The same could be said of the greats that have gone before, including the impressionists and post-impressionists hanging in rooms adjacent to the Doig exhibition who are among his more immediate influences.
That they are great is because, if the time and the place are vague, the evocation of mood is highly specific, complex and credible if not literally real.
In Doig’s edgy world, light and, particularly shade, have a crucial role in exploring the strangeness of what it is to be human.
“Night Studio” is what you could interpret as a self-deprecating evocation of Doig’s struggles in the small hours to capture on canvas the creative process. With a shadow behind him and streaks of paint on his clothes, it’s as if he must unravel before he can complete a work.
“Painting on an Island” is another portrayal of nocturnal creativity, but this time, it is moonlit and next to the sea. The romance is marred by the white stone wall that tells us we are on the prison island of Carrera and the inmate artist, whose classical profile recalls ancient traditions of artistry and captivity, is trapped.
Bathing in all kinds of light has long been explored by artists, including Cezanne and the impressionists.
While Doig and fellow painters work through the night, his phosphorescent “Night Bathers” bask in the light of a moon reflected in the sea. Doig is not overtly political, but the unsettling inversion of the thoughtless beach holiday has political resonance in our climate-aware times.
“Night Bathers” was finished in 2019 before Doig’s return to London. Its spooky coldness is almost but not quite the opposite of the hot shades of “Alice at Boscoe’s”, painted over nearly a decade and finished just in time for this exhibition.
Alice is Doig’s daughter and Boscoe’s refers to Boscoe Holder, a leading Trinidad contemporary painter and musician, who owned the property, where Alice is swinging in a hammock. The long-legged, open-eyed Alice – neither day-dreaming, nor asleep, just suspended in a moment – is a shimmering, slightly shadowy presence. It’s as if Doig is making the point this is a memory being made and this heady, youthful Trinidad day was slipping into the past as soon as it had begun.
His son makes a vivid appearance, eating a breakfast of yellow eggs that highlight his blond hair, on the towpath of “Canal”, painted in London in 2023. This time, the more shadowy presence is in the background steering a red and green barge through bottle-green waters. The Chrismassy colours and hints of snow strike up a dialogue with the tropical oranges and greens of “Alice at Boscoe’s”.

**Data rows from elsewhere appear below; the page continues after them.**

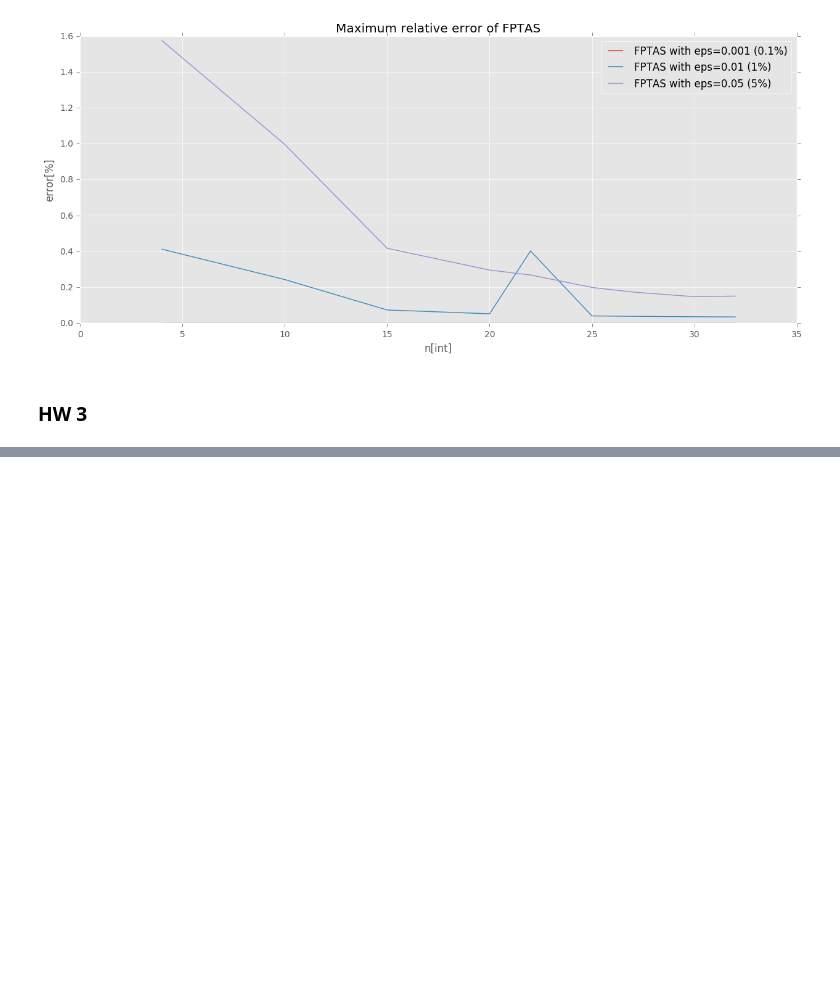
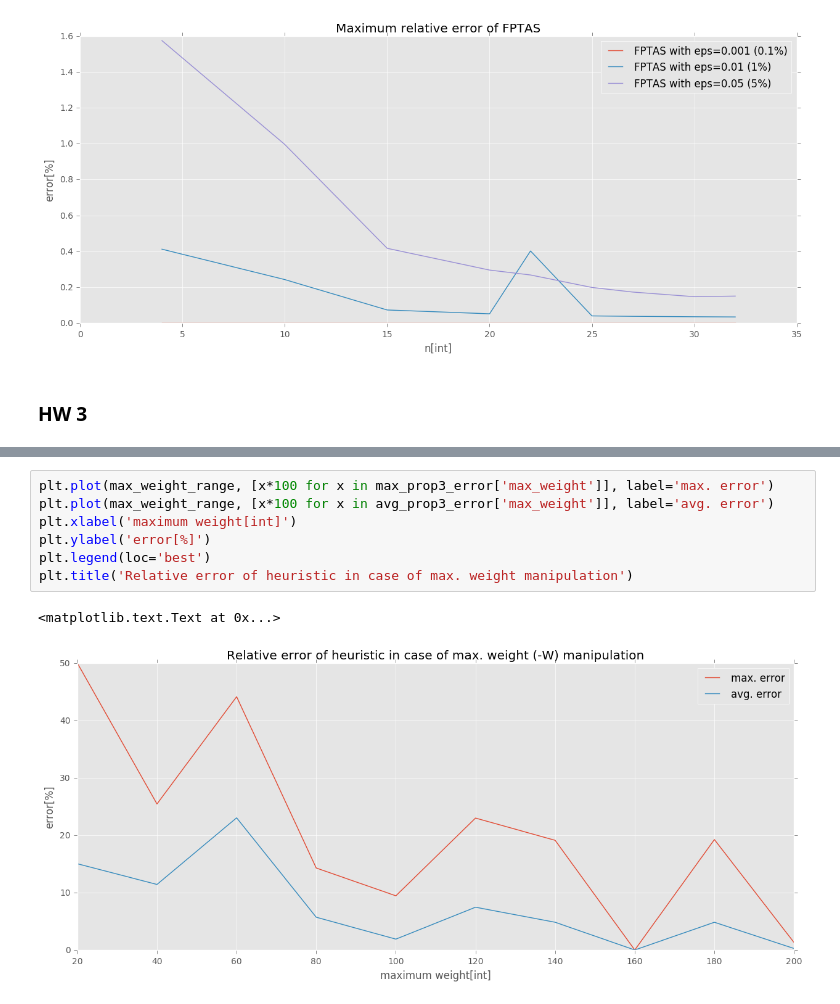
Before and after one commit to bobirdmi/MI-PAA, a Jupyter notebook: hw1-3.ipynb, the cells around one changed output, grey strips where cells are left out. Saved outputs shown, nothing was run; the diff lists cells and outputs as text; blank space fills up the shorter version.

```diff
--- a/hw1-3.ipynb
+++ b/hw1-3.ipynb
@@ -844,0 +845,10 @@ plt.title('Maximum relative error in case of maximum cost parameter manipulation
+# %%
+plt.plot(max_weight_range, [x*100 for x in max_prop3_error['max_weight']], label='max. error')
+plt.plot(max_weight_range, [x*100 for x in avg_prop3_error['max_weight']], label='avg. error')
+plt.xlabel('maximum weight[int]')
+plt.ylabel('error[%]')
+plt.legend(loc='best')
+plt.title('Relative error of heuristic in case of max. weight manipulation')
+# %% [output]
+<matplotlib.text.Text at 0x...>
+[figure, added]
```
Also changed, not shown: parts of 8 cells of this notebook, 1 other file.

“Music Shop” takes us back to Trinidad with its sun-bleached walls and shop windows that look straight out to a brilliant blue sea, while what should be the contents of the shop – drum kits, a guitar, a tambourine – are painted on the façade. At the entrance is the late musician and friend of Doig’s Winston Bailey, who in life was nicknamed Shadow and now is a shade with a deathly skeleton on the back of his black coat, like a heavy minor chord crashing into the upbeat frame.
In another wild mood and colour swing, “Alpinist”, the Courtauld’s poster image for the exhibition, features a huddled harlequin on a freezing, vertiginous ridge, with the Matterhorn in the background. His feet blur into waves of ice, his skis are strapped to his back in a giant wooden cross, suggesting calvary. If we did not envy the night bathers, we really have no wish to be this hapless harlequin. Doig’s gift is to convince us that, however odd at first sight, everyone at some point in their lives is this lonely figure at a perilous pass, desperately trying to find a way to move on.
Barbara Lewis © 2023.